There are two temples at Cumae which have been associated with Apollo, an upper one and a lower one.
The latter, which is the one your question appears to refer to, is the more definitely identified but there is no established early date as "facts and finds are deficient". The earliest likely date would appear to be late 6th century BC.
Map source: Raymond V. Schoder, Ancient Cumae in Scientific American
Vol. 209, No. 6 (December 1963), p. 112
On the construction,
The oldest phase of the temple, in light of the research conducted so
far, dates back to the end of the 6th century BC: its base is made of
square blocks of tuff.
Although there is no physical evidence that it was dedicated to Apollo at this time, it seems to be generally accepted by scholars that the dedication dates from this time or perhaps several decades later. There was further construction during the 5th century and major reconstruction was done during the time of Augustus (the temple itself was demolished). Later, it was turned into a Christian basilica. Consequently,
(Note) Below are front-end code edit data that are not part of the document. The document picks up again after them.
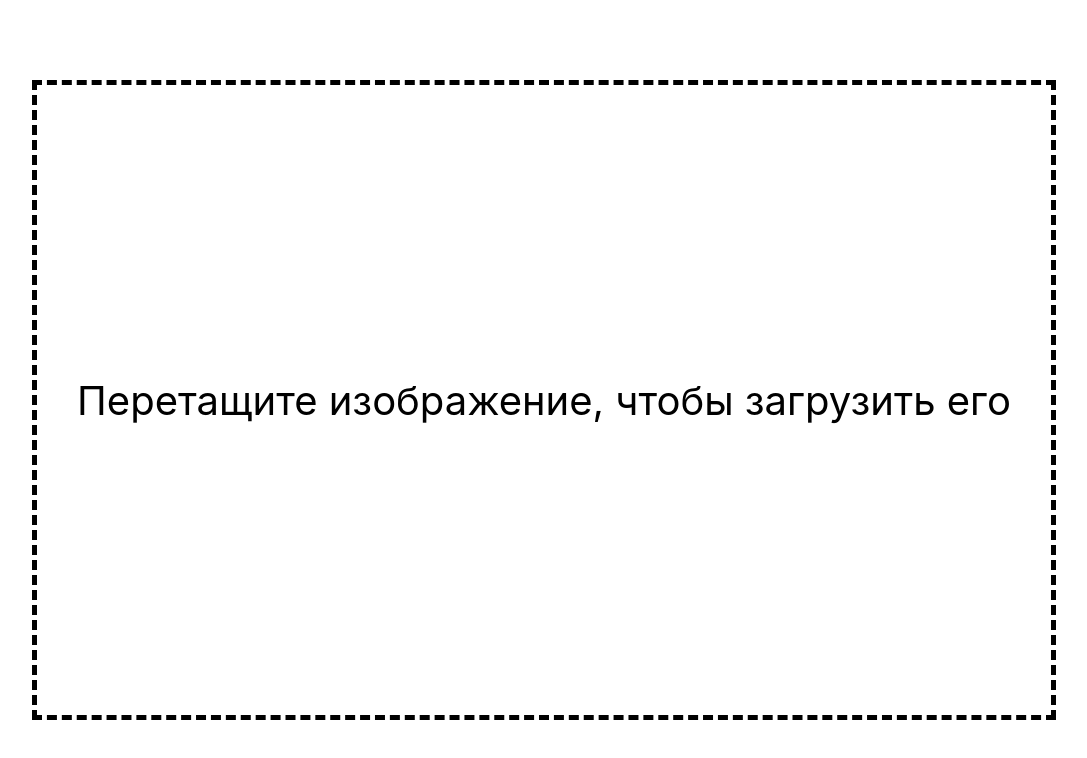
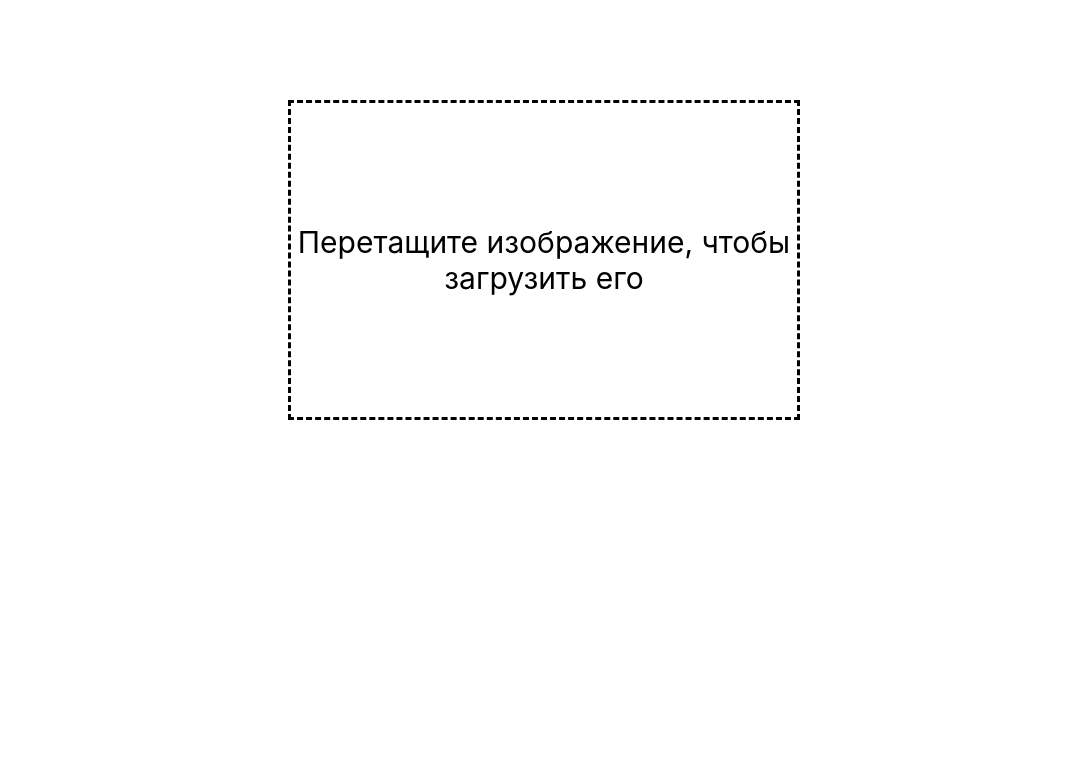
Before and after one commit to ivanshin/Faces_UTK, a React (Create React App) app in the folder client/: page / in a window 1280 px wide. Shown: the top 758 px of the page, without its empty margins (96-1183 px from the left). Built offline with nearby package versions, Linux system fonts and the light colour scheme; the HTML template or start-up script is replaced by a standard one.

Commit message:
feat: new styles

```diff
--- a/client/src/App.css
+++ b/client/src/App.css
@@ -8,7 +8,6 @@
     width: 100vw;
     height:100vh;
     display: flex;
-    align-items: center;
     justify-content: center;
-    font-size:40px;
+    font-size:30px;
 }
--- a/client/src/components/SendingWindow.jsx
+++ b/client/src/components/SendingWindow.jsx
@@ -34,7 +34,7 @@ const SendingWindow = () => {
     }
 
     return (
-        <React.Fragment>
+        <div className={'window-container'}>
             {isDrag
                 ? <div
                     onDragStart={(e) => dragStartHandler(e)}
@@ -50,7 +50,7 @@ const SendingWindow = () => {
                     onDragOver={(e) => dragStartHandler(e)}
                 >Перетащите изображение, чтобы загрузить его</div>
             }
-        </React.Fragment>
+        </div>
     );
 };
 
--- a/client/src/scss/components/_sendingWindow.scss
+++ b/client/src/scss/components/_sendingWindow.scss
@@ -1,8 +1,10 @@
-.App div {
-  width: 80vw;
-  height: 80vh;
-  border: 5px dashed black;
+.window-container {
+  width: 40vw;
+  height: 40vh;
+  border: 3px dashed black;
   display: flex;
   align-items: center;
   justify-content: center;
+  text-align: center;
+  margin-top:100px;
 }
```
Many questions bedevil the interpretation of finds, of construction
periods, orientation, and associated cult buildings....
In a review of Cuma e il suo parco archeologico. Un territorio e le sue testimonianze (1996), A. G. McKay notes that the authors devote 20 pages to the lower temple, and summarizes the Apolline cult and sanctuary as follows:
suggests that the cults of Apollo, Demeter and Hera dawned with the
Euboean settlement*(1)*. However, finds recovered from a votive deposit, along with
a 7th century ВС bronze oracular disk (103), suggest that Hera may
have had priority at Cumae....If true, and facts and finds are
deficient, Apollo's primacy was probably indebted to Delphic (or
Delian?) influence and to Aristodemus (2), Cumae's 6th century tyrant. De Jorio' s find of a Roman dedicatory base in 1818 identified the Apollo temple.
Note 1: The author dates the founding of the colony to circa. 730 BC.
Note 2: Aristodemus c. 550 – c. 490 BC
That there was construction work done on the temple at the time of Aristodemus is tentatively confirmed by the style of a fragment of a clay statue which has been dated to the mid to late 6th century.
On the upper temple, McKay's review states:
The "Temple of Jove"...(but Temple of
Apollo" would be a reasonable alternative) on the upper terrace.
Excavated between 1924 and 1932, the 6th century ВС temple, oriented
east-west, proved to be a long narrow sekos, with adyton, and with
painted terracotta revetments. The Greek building was probably
dismantled during the Samnite era.
There does not appear to be any physical evidence saying to whom this temple was dedicated. The reference by Virgil to two sites for Apollo, one high and one low, has seemingly lead some scholars to suggest that the (higher) temple previously attributed to Jupiter may in fact have been for Apollo.
On the temple of Apollo in Oscan Cumae c. 421-338, when the city was captured
Cumae suddenly ceased to be a Greek city at all; it became Campanian
in government, language, customs and population, although many Greek
women remained and most of the Greek buildings survived. A new Samnite
temple was built at the foot of the acropolis. An Oscan inscription
survives from the temple of Apollo above the Sibyl's cave, showing
that the Greek cult was to some extent retained.